Abuse - and the hell that came afterwards

Abuse - and the hell that follows

James Rhodes on the extraordinary legal battle to publish his memoir
Why we need a 'tranquility map' of England, according to campaigners

It's oh so quiet!

The case for a 'tranquility map' of England
'Timeless fashion': It may be a paradox, but the industry loves it

'Timeless fashion'

It may be a paradox, but the industry loves it
If the West needs a bridge to the 'moderates' inside Isis, maybe we could have done with Osama bin Laden staying alive after all

Could have done with Osama bin Laden staying alive?

Robert Fisk on the Fountainheads of World Evil in 2011 - and 2015
New exhibition celebrates the evolution of swimwear

Evolution of swimwear

From bathing dresses in the twenties to modern bikinis
Sun, sex and an anthropological study: One British academic's summer of hell in Magaluf

Sun, sex and an anthropological study

One academic’s summer of hell in Magaluf
From Shakespeare to Rising Damp... to Vicious

Frances de la Tour's 50-year triumph

'Rising Damp' brought De la Tour such recognition that she could be forgiven if she'd never been able to move on. But at 70, she continues to flourish - and to beguile
'That Whitsun, I was late getting away...'

Ian McMillan on the Whitsun Weddings

This weekend is Whitsun, and while the festival may no longer resonate, Larkin's best-loved poem, lives on - along with the train journey at the heart of it
Kathryn Williams explores the works and influences of Sylvia Plath in a new light

Songs from the bell jar

Kathryn Williams explores the works and influences of Sylvia Plath
How one man's day in high heels showed him that Cannes must change its 'no flats' policy

One man's day in high heels

...showed him that Cannes must change its 'flats' policy
Is a quiet crusade to reform executive pay bearing fruit?

Is a quiet crusade to reform executive pay bearing fruit?

Dominic Rossi of Fidelity says his pressure on business to control rewards is working.
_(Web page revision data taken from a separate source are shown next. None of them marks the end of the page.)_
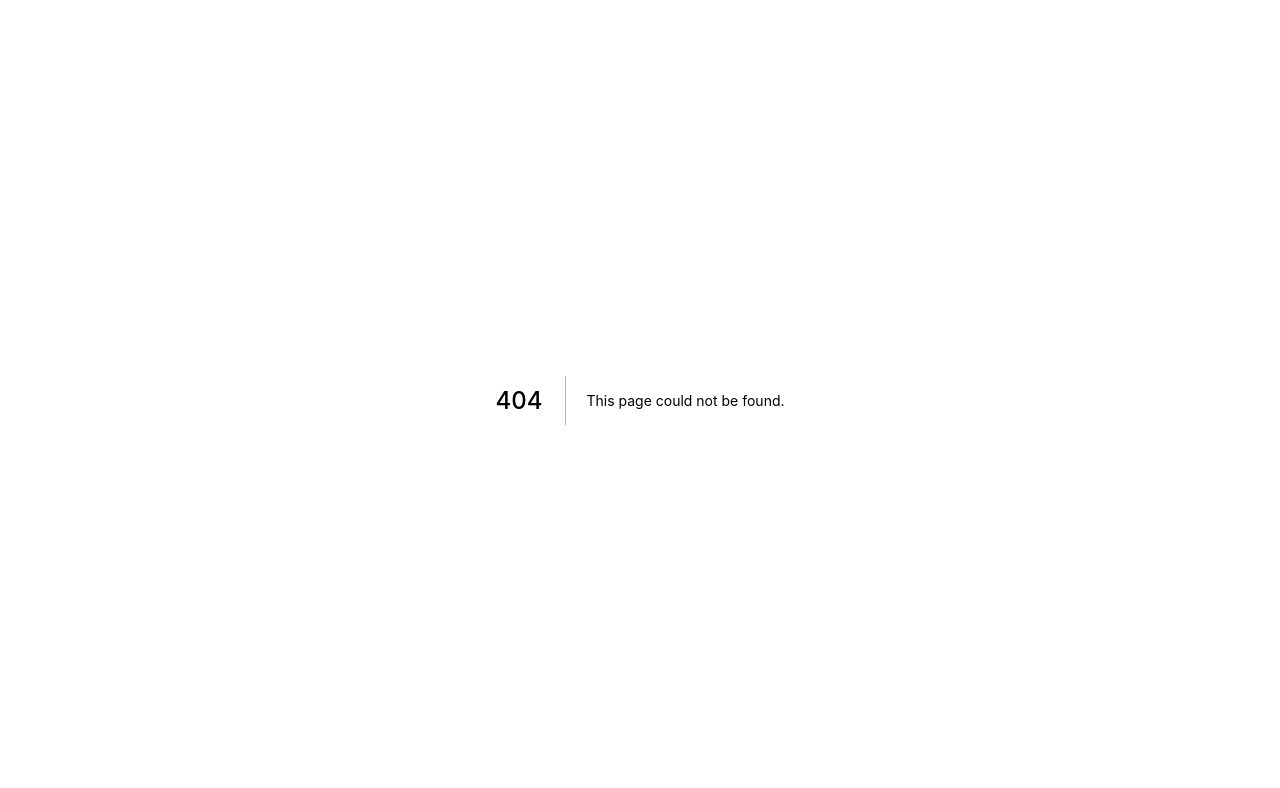
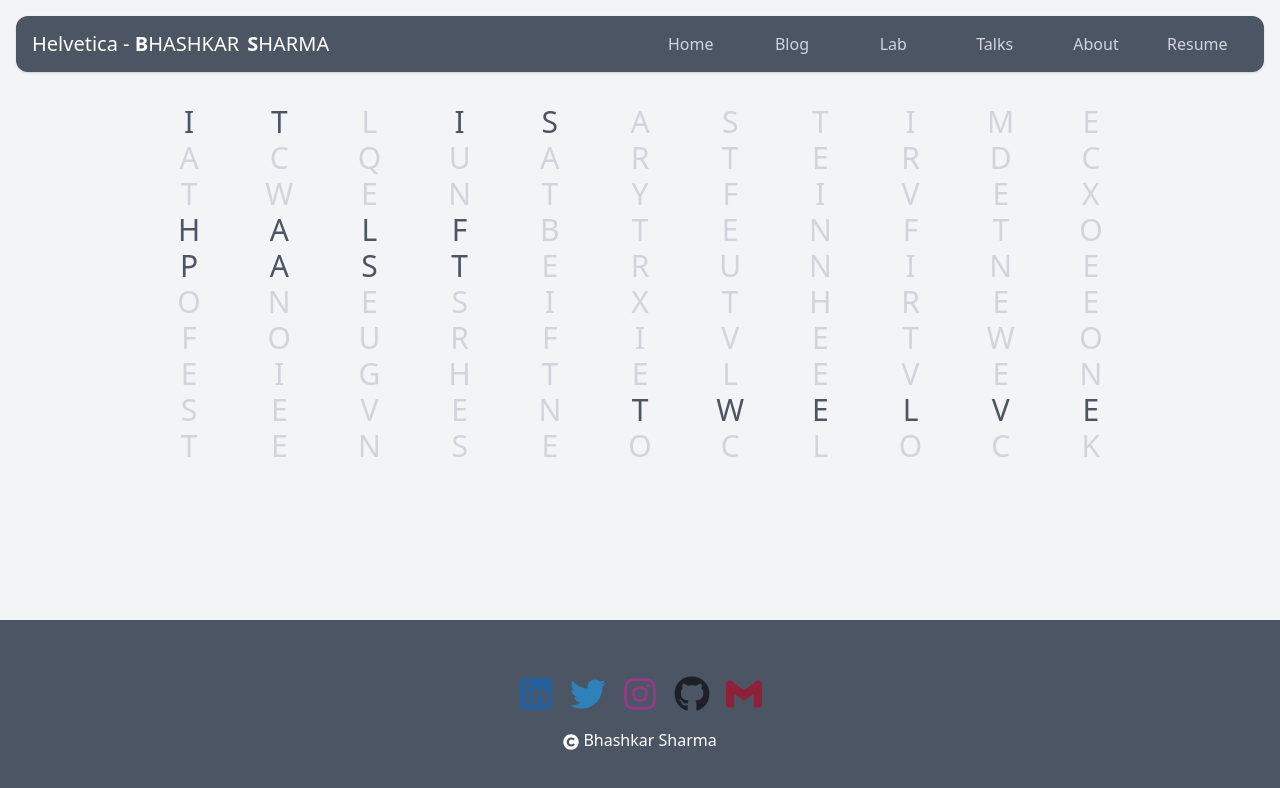
Before and after one commit to bhashkarsharma/my-site-9-next, a Next.js app: page /lab/helvetica in a window 1280 px wide. Before the commit this address had no page. Shown: the top 788 px of the page. Built offline with nearby package versions, Linux system fonts and the light colour scheme; what @tailwindcss/typography, tailwind-hamburgers would draw is missing.

Commit message:
Added LabHelvetica

```diff
--- a/components/Logo.tsx
+++ b/components/Logo.tsx
@@ -1,9 +1,7 @@
 import classnames from 'classnames';
-import React, { useState } from 'react';
-import { useInterval } from 'hooks/time';
-import jumble from '../util/string';
+import { useJumbleEffect } from 'hooks/string';
+import React from 'react';
 import { ComponentProps } from '../types/react';
-import { useJumbleEffect } from 'hooks/string';
 
 interface LogoProps extends ComponentProps {
     title?: string;
--- a/components/lab/Block/index.tsx
+++ b/components/lab/Block/index.tsx
@@ -1,8 +1,7 @@
 import classnames from 'classnames';
+import { useEffect, useRef, useState } from 'react';
+import { USABLE_COLORS } from 'util/tailwind';
 import styles from './index.module.scss';
-
-import { TAILWIND_COLORS, EXCLUDED_COLORS } from 'util/tailwind';
-import { useEffect, useRef, useState } from 'react';
 
 interface BlockCSS extends React.CSSProperties {
     '--block-width': string;
@@ -31,11 +30,7 @@ const LabBlock: React.FC<LabBlockProps> = ({ size, colorLevel }) => {
     }, [size]);
 
     useEffect(() => {
-        setBlockColors(
-            TAILWIND_COLORS.filter((c) => !EXCLUDED_COLORS.includes(c)).map(
-                (i) => `bg-${i}-${colorLevel}`
-            )
-        );
+        setBlockColors(USABLE_COLORS.map((i) => `bg-${i}-${colorLevel}`));
     }, [colorLevel]);
 
     const handleMouseDown = () => (isMouseCaptured.current = true);
@@ -80,6 +75,4 @@ const LabBlock: React.FC<LabBlockProps> = ({ size, colorLevel }) => {
     );
 };
 
-// rotation possible with swipe/drag
-
 export default LabBlock;
--- /dev/null
+++ b/components/lab/Helvetica/index.tsx
@@ -0,0 +1,127 @@
+import classnames from 'classnames';
+import { useInterval } from 'hooks/time';
+import { useState } from 'react';
+
+const ARRANGEMENT = [
+    'ITLISASTIME',
+    'ACQUARTERDC',
+    'TWENTYFIVEX',
+    'HALFBTENFTO',
+    'PASTERUNINE',
+    'ONESIXTHREE',
+    'FOURFIVETWO',
+    'EIGHTELEVEN',
+    'SEVENTWELVE',
+    'TENSEOCLOCK'
+];
+const NUM_LABELS = [
+    'ZERO',
+    'ONE',
+    'TWO',
+    'THREE',
+    'FOUR',
+    'FIVE',
+    'SIX',
+    'SEVEN',
+    'EIGHT',
+    'NINE',
+    'TEN',
+    'ELEVEN',
+    'TWELVE'
+];
+const MINUTE_LABELS = ['', 'FIVE', 'TEN', 'QUARTER', 'TWENTY', 'TWENTYFIVE', 'HALF'];
+const TIME_PREFIX = ['IT', 'IS'];
+const TO = 'TO';
+const PAST = 'PAST';
+const PRECISE = 'OCLOCK';
+const MAX_HOURS = 12;
+const MAX_MINS = 60;
+const ROUND_MINS = 5;
+
+const getUsableHours = (hours: number): number => {
+    return hours % MAX_HOURS || hours || MAX_HOURS;
+};
+
+const getTimeArrayForDate = (date: Date): string[] => {
+    const timeArray = TIME_PREFIX.slice();
+    let hours = getUsableHours(date.getHours());
+    const minutes = date.getMinutes();
+    const roundedMins = Math.floor(minutes / ROUND_MINS) * ROUND_MINS;
+
+    for (let i = 0; i < MINUTE_LABELS.length; i++) {
+        const vagueMinutes = i * ROUND_MINS;
+        if (vagueMinutes === roundedMins || MAX_MINS - vagueMinutes === roundedMins) {
+            timeArray.push(MINUTE_LABELS[i]);
+            break;
+        }
+    }
+
+    if (roundedMins > 0) {
+        if (roundedMins > MAX_MINS / 2) {
+            timeArray.push(TO);
+            hours = getUsableHours(++hours);
+        } else {
+            timeArray.push(PAST);
+        }
+    }
+
+    timeArray.push(NUM_LABELS[hours]);
+
+    if (roundedMins === 0) {
+        timeArray.push(PRECISE);
+    }
+
+    return timeArray.filter((i) => i !== '');
+};
+
+const getBlinkState = (timeArray: string[]): boolean[][] => {
+    const blinkState = ARRANGEMENT.map((i) => Array.from(i).map(() => false));
+    let startX = 0;
+    let startY = 0;
+    timeArray.forEach((word) => {
+        for (let i = startX; i < ARRANGEMENT.length; i++) {
+            if (!ARRANGEMENT[i].substring(startY).includes(word)) {
+                i++;
+            }
+            const idx = ARRANGEMENT[i].indexOf(word);
+            if (idx !== -1) {
+                blinkState[i].splice(idx, word.length, ...Array(word.length).fill(true));
+                startX = i;
+                startY = idx + word.length;
+                break;
+            }
+            startY = 0;
+        }
+    });
+    return blinkState;
+};
+
+const LabHelvetica = () => {
+    const [blinkState, setBlinkState] = useState<boolean[][]>(
+        ARRANGEMENT.map((i) => Array.from(i).map((_) => false))
+    );
+
+    useInterval(() => {
+        setBlinkState(getBlinkState(getTimeArrayForDate(new Date())));
+    }, 5000);
+
+    return (
+        <div className="font-sans text-3xl grid text-center sm:px-32">
+            {ARRANGEMENT.map((row, rowKey) => (
+                <div className="grid grid-cols-11" key={rowKey}>
+                    {Array.from(row).map((letter, letterKey) => (
+                        <div
+                            className={classnames(
+                                blinkState[rowKey][letterKey] ? 'text-gray-600' : 'text-gray-300'
+                            )}
+                            key={letterKey}>
+                            {letter}
+                        </div>
+                    ))}
+                </div>
+            ))}
+        </div>
+    );
+};
+
+export default LabHelvetica;
--- /dev/null
+++ b/pages/lab/helvetica.tsx
@@ -0,0 +1,26 @@
+import Header from 'components/Header';
+import Footer from 'components/Footer';
+import Container from 'components/Container';
+import Background from 'components/Background';
+
+import PageHead from 'components/PageHead';
+import LabHelvetica from 'components/lab/Helvetica';
+
+const Helvetica: React.FC = () => {
+    return (
+        <div>
+            <PageHead title="Helvetica" />
+
+            <Background className="" />
+            <div className="h-screen relative flex flex-col justify-between">
+                <Header title="Helvetica" />
+                <Container className="">
+                    <LabHelvetica />
+                </Container>
+                <Footer />
+            </div>
+        </div>
+    );
+};
+
+export default Helvetica;
--- a/util/tailwind.ts
+++ b/util/tailwind.ts
@@ -4,3 +4,5 @@ import tailwindConfig from '../tailwind.config';
 export const TAILWIND_COLORS = Object.keys(resolveConfig(tailwindConfig).theme.colors);
 
 export const EXCLUDED_COLORS = ['current', 'black', 'white', 'transparent'];
+
+export const USABLE_COLORS = TAILWIND_COLORS.filter((c) => !EXCLUDED_COLORS.includes(c));
```
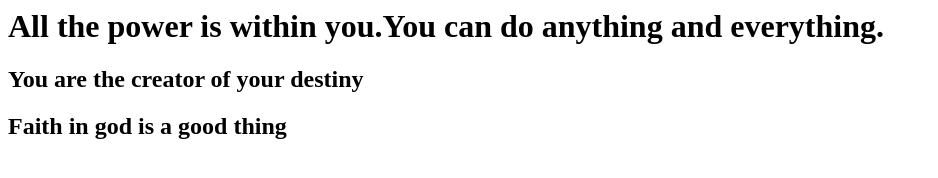
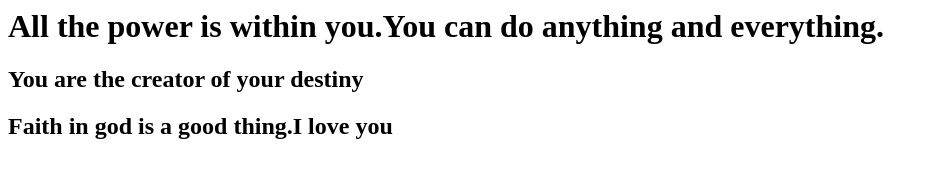
Before and after one commit to swetatalky/myProject, a plain HTML site: page index.html in a window 1280 px wide. Shown: the whole page, without its empty margins (0-938 px from the left). Drawn offline with Linux system fonts and the light colour scheme.

Commit message:
Update index.html

```diff
--- a/index.html
+++ b/index.html
@@ -2,6 +2,6 @@
 	<body>
 		<h1>All the power is within you.You can do anything and everything.</h1>
 		<h2>You are the creator of your destiny</h2>
-		<h2>Faith in god is a good thing</h2>
+		<h2>Faith in god is a good thing.I love you</h2>
 	</body>
 </html>
```
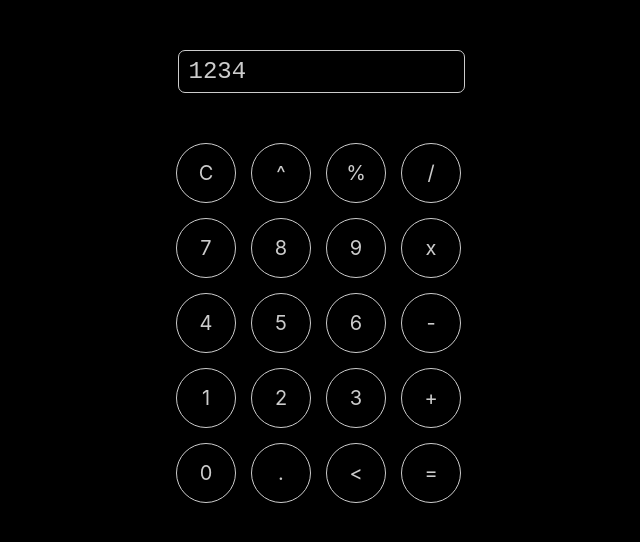
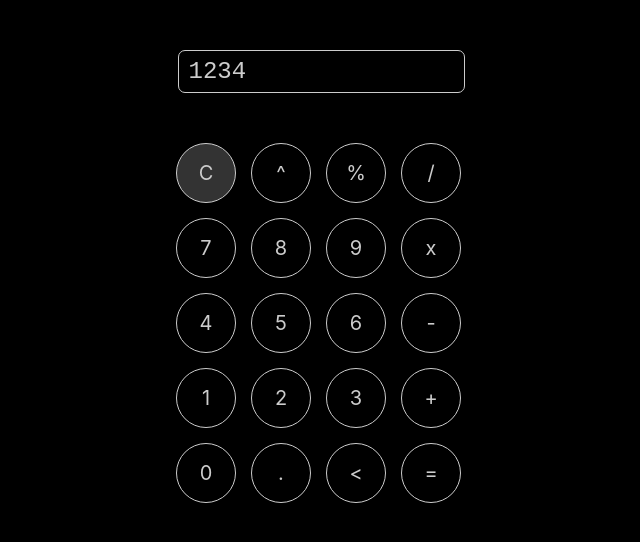
Before and after one commit to codotronix/bcalc, a React (Create React App) app: page / in a window 1280 px wide. In both pictures the pointer is over the element 525 px from the left and 173 px from the top of the page. Shown: the top 542 px of the page, without its empty margins (319-959 px from the left). Built offline with nearby package versions, Linux system fonts and the light colour scheme.

Commit message:
minor css fix

```diff
--- a/craco.config.js
+++ b/craco.config.js
@@ -1,11 +1,12 @@
 const { ModuleFederationPlugin } = require("webpack").container;
 const ExternalTemplateRemotesPlugin = require("external-remotes-plugin");
-
+// console.log(process.env.NODE_ENV)
+// debugger
 module.exports = {
   webpack: {
     configure: {
       output: {
-        publicPath: "https://codotronix.github.io/bcalc/",
+        publicPath: process.env.NODE_ENV === 'development' ? '/' : "https://codotronix.github.io/bcalc/",
       },
       entry: './src/index.js',
       plugins: [
--- a/src/components/calculator/Calc.module.css
+++ b/src/components/calculator/Calc.module.css
@@ -42,3 +42,7 @@
     justify-content: center;
     align-items: center;
 }
+.btnsPanel .btn:hover,
+.btnsPanel .btn:active {
+    background: rgb(255 255 255 / 20%);
+}
```
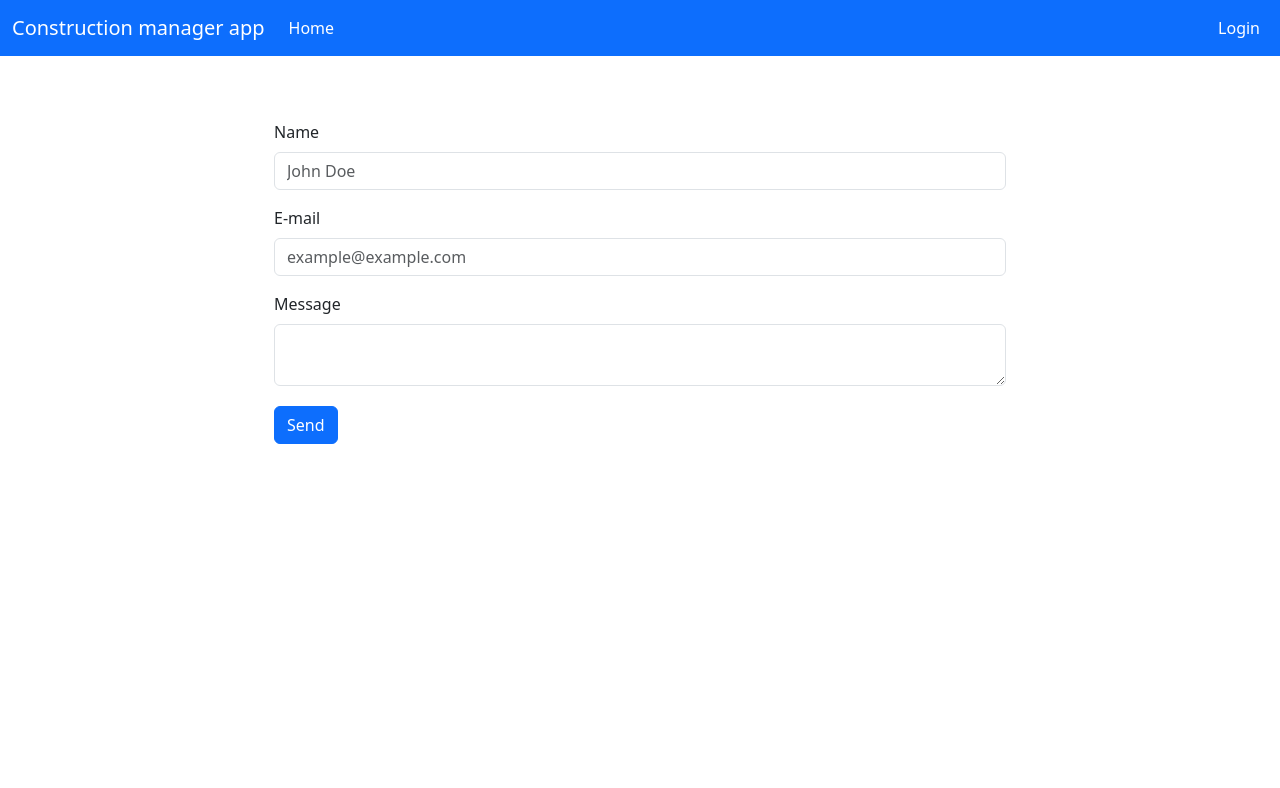
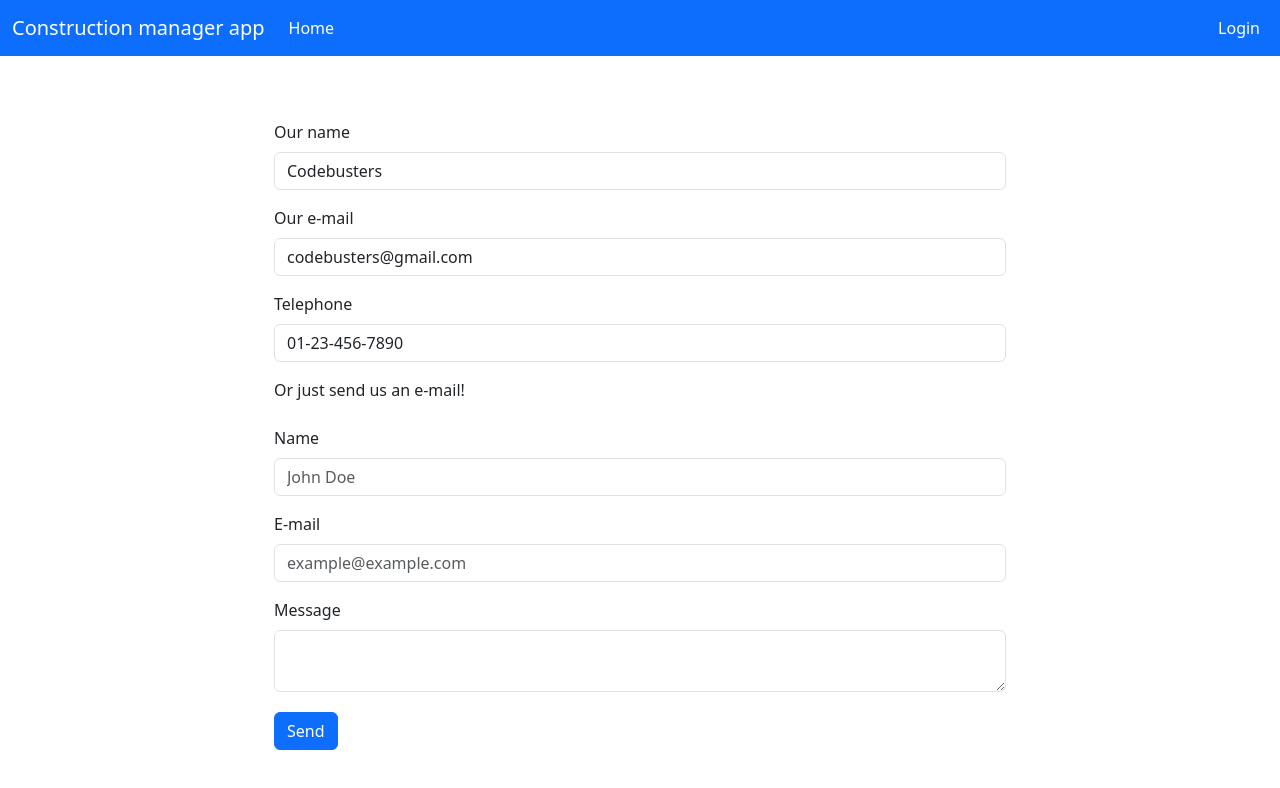
Before and after one commit to huttnerdavid/codebusters, a React (Create React App) app in the folder frontend/: page /contact in a window 1280 px wide. Shown: the top 788 px of the page. Built offline with nearby package versions, Linux system fonts and the light colour scheme.

Commit message:
Contact done

```diff
--- a/frontend/src/Components/ContactsForm/Contact.jsx
+++ b/frontend/src/Components/ContactsForm/Contact.jsx
@@ -2,10 +2,7 @@ import React, { useRef } from 'react';
 import emailjs from '@emailjs/browser';
 
 const ContractForm = () => {
-
   const form = useRef();
-  const linkedInPath = "M0 1.146C0 .513.526 0 1.175 0h13.65C15.474 0 16 .513 16 1.146v13.708c0 .633-.526 1.146-1.175 1.146H1.175C.526 16 0 15.487 0 14.854V1.146zm4.943 12.248V6.169H2.542v7.225h2.401m-1.2-8.212c.837 0 1.358-.554 1.358-1.248-.015-.709-.52-1.248-1.342-1.248-.822 0-1.359.54-1.359 1.248 0 .694.521 1.248 1.327 1.248h.016zm4.908 8.212V9.359c0-.216.016-.432.08-.586.173-.431.568-.878 1.232-.878.869 0 1.216.662 1.216 1.634v3.865h2.401V9.25c0-2.22-1.184-3.252-2.764-3.252-1.274 0-1.845.7-2.165 1.193v.025h-.016a5.54 5.54 0 0 1 .016-.025V6.169h-2.4c.03.678 0 7.225 0 7.225h2.4";
-  const gitHubPath = "M8 0C3.58 0 0 3.58 0 8c0 3.54 2.29 6.53 5.47 7.59.4.07.55-.17.55-.38 0-.19-.01-.82-.01-1.49-2.01.37-2.53-.49-2.69-.94-.09-.23-.48-.94-.82-1.13-.28-.15-.68-.52-.01-.53.63-.01 1.08.58 1.23.82.72 1.21 1.87.87 2.33.66.07-.52.28-.87.51-1.07-1.78-.2-3.64-.89-3.64-3.95 0-.87.31-1.59.82-2.15-.08-.2-.36-1.02.08-2.12 0 0 .67-.21 2.2.82.64-.18 1.32-.27 2-.27.68 0 1.36.09 2 .27 1.53-1.04 2.2-.82 2.2-.82.44 1.1.16 1.92.08 2.12.51.56.82 1.27.82 2.15 0 3.07-1.87 3.75-3.65 3.95.29.25.54.73.54 1.48 0 1.07-.01 1.93-.01 2.2 0 .21.15.46.55.38A8.012 8.012 0 0 0 16 8c0-4.42-3.58-8-8-8";
 
   const sendEmail = (e) => {
     e.preventDefault();
@@ -21,6 +18,21 @@ const ContractForm = () => {
   return (
     <div className="container">
       <form ref={form} onSubmit={sendEmail} style={{marginTop: "5vw", marginLeft: "15vw", marginRight: "15vw"}}>
+        <div className="mb-3">
+          <label className="form-label">Our name</label>
+          <div placeholder="John Doe" type="name" id="name" className="form-control" name="user_name">Codebusters</div>
+        </div>
+        <div className="mb-3">
+          <label className="form-label">Our e-mail</label>
+          <div placeholder="John Doe" type="name" id="name" className="form-control" name="user_name">codebusters@gmail.com</div>
+        </div>
+        <div className="mb-3">
+          <label className="form-label">Telephone</label>
+          <div placeholder="John Doe" type="name" id="name" className="form-control" name="user_name">01-23-456-7890</div>
+        </div>
+        <div className="mb-3">
+          <label className="form-label">Or just send us an e-mail!</label>
+        </div>
         <div className="mb-3">
           <label className="form-label">Name</label>
           <input placeholder="John Doe" type="name" id="name" className="form-control" name="user_name" />
```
But why aren’t other fund managers helping?
The King David Hotel gives precious work to Palestinians - unless peace talks are on

King David Hotel: Palestinians not included

The King David is special to Jerusalem. Nick Kochan checked in and discovered it has some special arrangements, too
More people moving from Australia to New Zealand than in the other direction for first time in 24 years

End of the Aussie brain drain

More people moving from Australia to New Zealand than in the other direction for first time in 24 years
Meditation is touted as a cure for mental instability but can it actually be bad for you?

Can meditation be bad for you?

Researching a mass murder, Dr Miguel Farias discovered that, far from bringing inner peace, meditation can leave devotees in pieces
Eurovision 2015: Australians will be cheering on their first-ever entrant this Saturday

Australia's first-ever Eurovision entrant

Australia, a nation of kitsch-worshippers, has always loved the Eurovision Song Contest. Maggie Alderson says it'll fit in fine